                                                                                  1. re: hyacinthgirl

                                                                                    That's classic. But you gotta' admit, Daniel did what his father told him to ;)

                                                                                    1. re: hyacinthgirl

                                                                                      Ah, the "mint bowl." I am old enough to recall those.

                                                                                      We had to use the spoon, and then ladle out, maybe five, into our hand, and be satisfied with those. Nothing more, or less, was allowed.


                                                                                      1. re: Bill Hunt

                                                                                        the powdery pillow shape ones or the swirly "creamy" ones?
                                                                                        doesn't matter - both speak of an era that i can picture as i read the spoon-mint story above - very funny
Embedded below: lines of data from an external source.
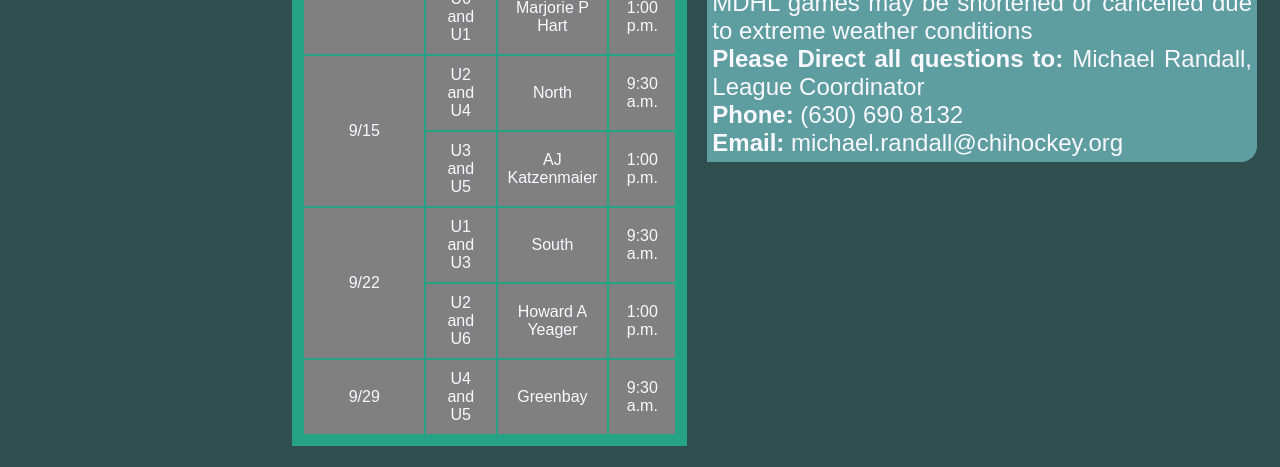
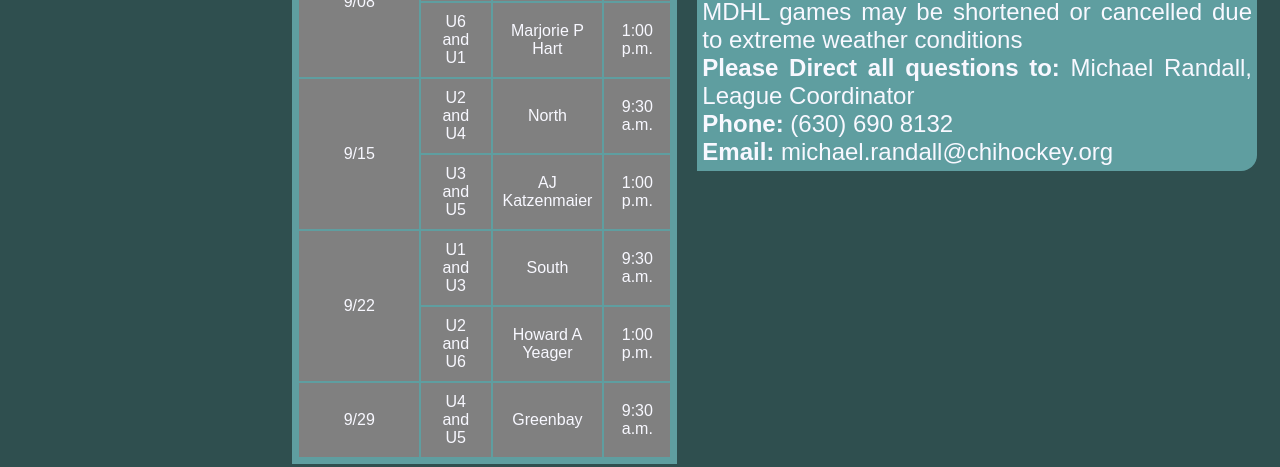
Before and after one commit to rubendroid/MDHL_MEJIAS, a plain HTML site: page Game_info.html in a window 1280 px wide. Shown: the part 944-1411 px from the top of the page. Drawn offline with Linux system fonts and the light colour scheme.

Commit message:
task 3 correcion

```diff
--- a/Assets/Styles/Styles.CSS
+++ b/Assets/Styles/Styles.CSS
@@ -97,7 +97,6 @@
         border-radius: 10%;
     }
 
-
     #section2 {
         align-self: center;
         font-size: 1.5rem;
@@ -140,8 +139,8 @@
     }
 
     table {
-        background-color: rgba(34, 194, 151, 0.741);
-        padding: 10px;
+        background-color: cadetblue;
+        padding: 5px;
         text-align: center;
     }
 
```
                                                                                        1. re: Georgia Strait

                                                                                          By my memory, they were the... wait for it... "pillow shaped" ones.

                                                                                          Some years later, those were often replaced by the mint + chocolate ones, in foil. Cannot recall the name now, but they had two versions. Both were rectangles, and one was mint on top & bottom, with chocolate in the middle, while more often, they were chocolate top & bottom, with the mint in the middle.
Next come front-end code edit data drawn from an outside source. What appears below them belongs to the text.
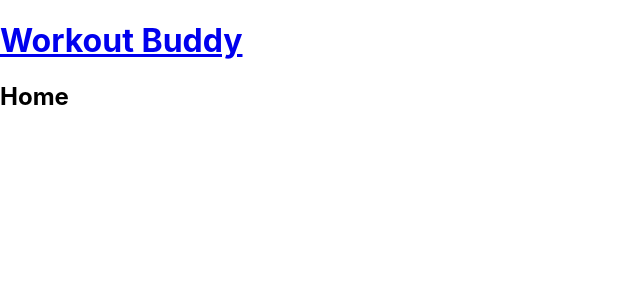
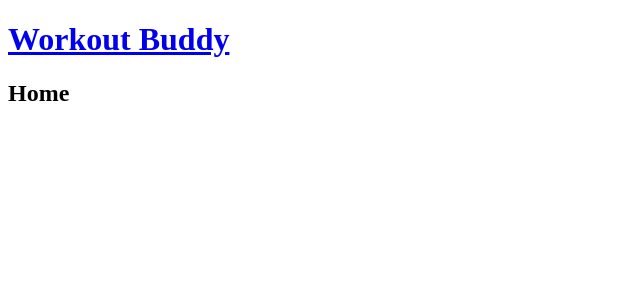
Before and after one commit to AKCDNG/workout-app, a JavaScript app in the folder frontend/: page / in a window 1280 px wide. Shown: the top 300 px of the page, without its empty margins (0-640 px from the left). Built offline with nearby package versions, Linux system fonts and the light colour scheme; the HTML template or start-up script is replaced by a standard one.

Commit message:
import font

```diff
--- a/frontend/src/index.css
+++ b/frontend/src/index.css
@@ -1,13 +1,2 @@
-body {
-  margin: 0;
-  font-family: -apple-system, BlinkMacSystemFont, 'Segoe UI', 'Roboto', 'Oxygen',
-    'Ubuntu', 'Cantarell', 'Fira Sans', 'Droid Sans', 'Helvetica Neue',
-    sans-serif;
-  -webkit-font-smoothing: antialiased;
-  -moz-osx-font-smoothing: grayscale;
-}
-
-code {
-  font-family: source-code-pro, Menlo, Monaco, Consolas, 'Courier New',
-    monospace;
-}
+/* google font */
+@import url('https://fonts.googleapis.com/css2?family=Poppins:wght@300;400;500;600;800&family=VT323&display=swap');
```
                                                                                              1. re: kubasd

                                                                                                Yes! At my age, memories seem to blur.

                                                                                                There were two versions: on with two chocolate and one mint, and then two mint, and one chocolate.

                                                                                                Thank you,


                                                                                            1. re: Georgia Strait

                                                                                              Ours were the pillow ones as well. I miss those mints!

                                                                                              1. re: Georgia Strait

                                                                                                ya werent those pastel pillow shaped mints called butter mints?

                                                                                              2. re: Bill Hunt

                                                                                                There is a fish house near me that still has a bowl of these on a table as you exit. I can never resist:-)

                                                                                              3. re: hyacinthgirl

                                                                                                ahhh the pastel butter mints... mmmm. i used to watch my grandfather pocket nearly the whole bowl into his pocket with one grab of the fist. This is, of course, the man who made a 4 hour 8-9 course meal out of a trip to the Souplantation (the salad course, the bread course, the baked potato course, the pizza course, the muffin course, the fruit course, the soft-serve course, the dessert course, and the after dinner mint course he deftly pocketed for later...)

                                                                                              4. re: Perilagu Khan

                                                                                                uh, hello parents? control ur kid. geez.